Are Bluetick Coonhounds Good For Apartments?
Are you living in an apartment unit or flat and considering to adopt a Bluetick Coonhound and need to know whether a Bluetick Coonhound Dog is suitable for your apartment?
Well, Bluetick Coonhound scores out of 5 in the scale of apartment friendly dogs compare to other dog breeds.
The Bluetick is not recommended for apartment life. They are relatively inactive indoors and will do best with at least a large yard. Do not let this breed run free off of its lead unless in a safe, secure area. Coonhounds have a tendency to follow their noses, and if they catch wind of a scent, they may wander off for hours following it.
Best 5 Apartment-Friendly Dog Breeds
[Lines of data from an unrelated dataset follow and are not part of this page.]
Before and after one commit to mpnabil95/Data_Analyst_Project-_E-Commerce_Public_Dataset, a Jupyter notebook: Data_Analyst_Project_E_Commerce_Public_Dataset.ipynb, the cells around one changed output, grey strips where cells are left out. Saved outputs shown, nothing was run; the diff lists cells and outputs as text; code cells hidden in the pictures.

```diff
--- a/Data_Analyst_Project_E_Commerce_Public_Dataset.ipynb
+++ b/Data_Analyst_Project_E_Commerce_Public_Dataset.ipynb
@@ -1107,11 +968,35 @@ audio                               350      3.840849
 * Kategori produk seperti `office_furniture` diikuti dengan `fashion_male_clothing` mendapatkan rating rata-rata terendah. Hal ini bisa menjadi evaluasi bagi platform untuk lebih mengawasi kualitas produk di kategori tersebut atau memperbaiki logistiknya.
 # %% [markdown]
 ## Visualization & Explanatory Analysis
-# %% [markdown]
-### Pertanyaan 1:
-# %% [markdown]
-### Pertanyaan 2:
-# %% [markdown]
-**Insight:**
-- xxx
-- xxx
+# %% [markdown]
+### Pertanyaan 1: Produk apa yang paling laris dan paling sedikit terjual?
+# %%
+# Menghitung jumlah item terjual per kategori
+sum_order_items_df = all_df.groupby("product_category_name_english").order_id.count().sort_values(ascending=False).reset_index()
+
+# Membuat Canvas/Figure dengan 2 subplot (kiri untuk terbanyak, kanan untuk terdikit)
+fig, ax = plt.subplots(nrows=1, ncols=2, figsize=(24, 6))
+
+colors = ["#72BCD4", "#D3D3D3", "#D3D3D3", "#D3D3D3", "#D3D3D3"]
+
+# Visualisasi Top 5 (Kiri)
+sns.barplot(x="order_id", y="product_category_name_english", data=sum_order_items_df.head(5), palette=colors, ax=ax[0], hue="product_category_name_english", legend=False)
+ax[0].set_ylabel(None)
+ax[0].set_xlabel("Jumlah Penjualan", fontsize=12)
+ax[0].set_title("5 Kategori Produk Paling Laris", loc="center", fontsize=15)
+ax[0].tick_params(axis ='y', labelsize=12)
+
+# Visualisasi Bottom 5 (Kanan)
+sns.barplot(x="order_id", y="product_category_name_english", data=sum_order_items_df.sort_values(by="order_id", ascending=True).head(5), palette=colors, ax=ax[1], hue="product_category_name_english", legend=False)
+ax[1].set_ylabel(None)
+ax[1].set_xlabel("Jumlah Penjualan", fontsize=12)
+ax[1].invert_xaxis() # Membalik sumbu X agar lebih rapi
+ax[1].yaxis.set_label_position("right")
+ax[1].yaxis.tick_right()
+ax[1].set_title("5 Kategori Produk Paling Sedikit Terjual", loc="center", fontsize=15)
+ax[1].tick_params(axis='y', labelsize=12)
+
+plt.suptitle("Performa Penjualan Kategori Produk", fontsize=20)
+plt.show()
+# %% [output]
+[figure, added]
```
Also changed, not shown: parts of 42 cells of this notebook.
Temperament, bark-levels and a low-energy count are all excellent characteristics to look for when on the hunt for an appropriate apartment pet dog. Below is a list of the top apartment frinedly breeds.
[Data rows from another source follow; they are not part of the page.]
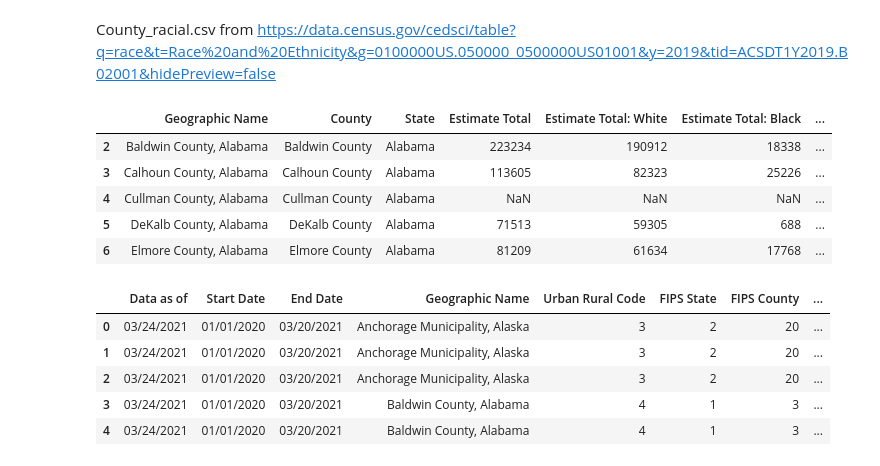
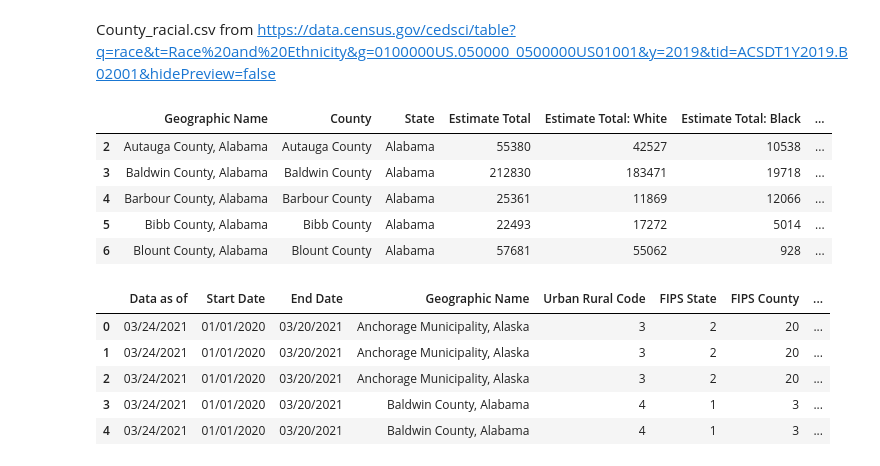
Before and after one commit to lauracharlotteli/cs216project, a Jupyter notebook: 216_project.ipynb, the cells around one changed output. Drawn from its saved outputs; the diff is of its cells as text; code cells hidden in the pictures.

```diff
--- a/216_project.ipynb
+++ b/216_project.ipynb
@@ -7,38 +7,38 @@ County_racial.csv from https://data.census.gov/cedsci/table?q=race&t=Race%20and%
 # %%
 col_names = ['Geographic Name', 'Estimate Total', 'Margin of Error Total', 'Estimate Total: White', 'Margin of Error: White', 'Estimate Total: Black',
             'Margin of Error: Black', 'Estimate Total: Native', 'Margin of Error: Native', 'Estimate Total: Asian', 'Margin of Error: Asian', 'Estimate Total: Hawaiian/PI', 'Margin of Error: Hawaiian/PI',
             'Estimate Total: Other', 'Margin of Error: Other', 'Estimate Total: 2+', 'Margin of Error: 2+',]
 
-county_race = pd.read_csv("county_racial.csv", names = col_names, usecols = list(range(1,18)))
+county_race = pd.read_csv("county_race_5.csv", names = col_names, usecols = list(range(1,18)))
 county_race = county_race.iloc[2:]
 
 county_race[["County", "State"]] = county_race["Geographic Name"].str.split(",", expand = True)
 
 new_col_names = ['Geographic Name', 'County', 'State', 'Estimate Total', 'Margin of Error Total', 'Estimate Total: White', 'Margin of Error: White', 'Estimate Total: Black',
                  'Margin of Error: Black', 'Estimate Total: Native', 'Margin of Error: Native', 'Estimate Total: Asian', 'Margin of Error: Asian', 'Estimate Total: Hawaiian/PI', 'Margin of Error: Hawaiian/PI',
                  'Estimate Total: Other', 'Margin of Error: Other', 'Estimate Total: 2+', 'Margin of Error: 2+',]
 
 county_race = county_race.reindex(columns = new_col_names)
 
 new_col_names = ['Geographic Name', 'County', 'State', 'Estimate Total', 'Margin of Error Total', 'Estimate Total: White', 'Margin of Error: White', 'Estimate Total: Black',
                  'Margin of Error: Black', 'Estimate Total: Native', 'Margin of Error: Native', 'Estimate Total: Asian', 'Margin of Error: Asian', 'Estimate Total: Hawaiian/PI', 'Margin of Error: Hawaiian/PI',
                  'Estimate Total: Other', 'Margin of Error: Other', 'Estimate Total: 2+', 'Margin of Error: 2+',]
 
 county_race = county_race[['Geographic Name', 'County', 'State', 'Estimate Total', 'Estimate Total: White', 'Estimate Total: Black',
                  'Estimate Total: Native', 'Estimate Total: Asian', 'Estimate Total: Hawaiian/PI',
                  'Estimate Total: Other', 'Estimate Total: 2+']]
 
 county_race.head()
 #note: margin of error total is empty: could probably find a dataset with total populations?? and merge in
 #note 2: the dataset has a lot of detailed columns at the end that i just cut off because not sure how important -
 #like 2 races including/not including other
 # %% [output]
 |  | Geographic Name | County | State | Estimate Total | Estimate Total: White | Estimate Total: Black | ... |
-| 2 | Baldwin County, Alabama | Baldwin County | Alabama | 223234 | 190912 | 18338 | ... |
-| 3 | Calhoun County, Alabama | Calhoun County | Alabama | 113605 | 82323 | 25226 | ... |
-| 4 | Cullman County, Alabama | Cullman County | Alabama | NaN | NaN | NaN | ... |
-| 5 | DeKalb County, Alabama | DeKalb County | Alabama | 71513 | 59305 | 688 | ... |
-| 6 | Elmore County, Alabama | Elmore County | Alabama | 81209 | 61634 | 17768 | ... |
+| 2 | Autauga County, Alabama | Autauga County | Alabama | 55380 | 42527 | 10538 | ... |
+| 3 | Baldwin County, Alabama | Baldwin County | Alabama | 212830 | 183471 | 19718 | ... |
+| 4 | Barbour County, Alabama | Barbour County | Alabama | 25361 | 11869 | 12066 | ... |
+| 5 | Bibb County, Alabama | Bibb County | Alabama | 22493 | 17272 | 5014 | ... |
+| 6 | Blount County, Alabama | Blount County | Alabama | 57681 | 55062 | 928 | ... |
 # %%
 states = {
         'AK': 'Alaska',
```
Also changed, not shown: parts of 9 cells of this notebook, 1 other file.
1. English Bulldog - Regardless of appearances, the English Bulldog is an uplifting dog that is more than happy to spend their days snoozing on the couch. They will rarely bark, and are great with children in spite of their stocky build which has them weighing upwards of 22kg!
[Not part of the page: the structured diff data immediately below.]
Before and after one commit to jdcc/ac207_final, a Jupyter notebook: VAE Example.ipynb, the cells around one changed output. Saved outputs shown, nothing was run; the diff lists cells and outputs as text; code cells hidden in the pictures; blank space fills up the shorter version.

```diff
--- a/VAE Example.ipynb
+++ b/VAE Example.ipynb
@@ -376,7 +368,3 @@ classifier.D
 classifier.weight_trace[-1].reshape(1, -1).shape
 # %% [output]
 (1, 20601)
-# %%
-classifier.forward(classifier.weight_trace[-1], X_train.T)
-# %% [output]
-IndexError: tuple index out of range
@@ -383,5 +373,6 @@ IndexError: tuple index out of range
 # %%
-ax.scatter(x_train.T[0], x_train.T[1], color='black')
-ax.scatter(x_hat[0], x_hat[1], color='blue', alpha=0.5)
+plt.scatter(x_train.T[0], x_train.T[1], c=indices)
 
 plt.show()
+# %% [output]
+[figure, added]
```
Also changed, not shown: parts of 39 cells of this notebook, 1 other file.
2. Pug - Love them or hate them, the humble pug is a spirited and loyal dog. Pugs are a social breed, so their perfect home would involve another pet or a lot of human interaction. The pug is satisfied to laze about all day, making him the perfect apartment buddy.
3. Chihuahua - While the Chihuahua calls for minimal exercise, making it ideal for a smaller sized home, it is very vital that they receive proper training to avoid the yappy character they are known for. Weighing as little as 1kg, they are effortlessly carried around which is handy for individuals who travel.
4. Dachshund - Also known as the 'sausage dog', this friendly breed is extremely good with other dogs and children. While they can originally be somewhat tough to train, they only need a small amount of exercise, due to their very small legs!
5. Boston Terrier - Another breed right due to their size, the Boston Terrier will call for a daily walk to stay pleased, but they can be fantastic, caring breed who will remain mostly inactive while indoors.
Bluetick Coonhound Information
The ideal owner will be happy about spending time with his hound, making sure he gets plenty of activities to keep body and mind healthy and occupied. Athletic and hardy, Blueticks are working dogs that need a job - such as hunting, obedience or agility - to stay happy. Living with a Bluetick can be very rewarding or very frustrating. These hounds are scenthounds, governed by their exceptional noses and prey drive. Plenty of exercise and a job to focus on are essential. Dog sports that Blueticks excel at include tracking, coursing ability test, obedience and agility not to mention night hunts, water races and treeing contests
What to do if you lose your Bluetick Coonhound
If your Bluetick Coonhound Dog or any other pet has gone missing and it does not have an identification tag with a phone number, you can:
1. Register your missing pet details at Pet Reunite website here.
2. Register the lost pet on the Local Facebook Lost Pets Groups Here.
3. Phone the local vets to see if someone has handed in your missing pet.
4. Call the RSPCA or Visit the RSPCA Lost Pets website and complete a Lost Pet Report.
5. Visit Lost Pets Pages of Animal Pounds.
What to do if you find a lost Bluetick Coonhound
If you find a Bluetick Coonhound Dog or any other pet and it does not have an identification tag with a phone number, you can:
1. Report the found pet details at Pet Reunite website here.
2. Report the missing pet on the Local Facebook Lost Pets Groups.
3. Contact the Local Authority to collect the lost animal.
4. Take the animal to the local Animal Shelter assigned to your area.
5. Take the pet to the local Vet Clinic who normally scan the animal’s microchip and call the registered pet owner.
Laws Regarding Missing Pets
1. It is against the law to keep any animal that you find.
2. Pets are generally considered property and it is illegal to take and keep someone else’s property.
3. You must contact your local animal control unit and file a FOUND AN ANIMAL report for any dog or cat you find.
4. To reclaim your lost dog, cat or other pet from the animal shelter you must pay a release fee.
5. If your dog or cat is unregistered, you will have to register your pet before you can take it home.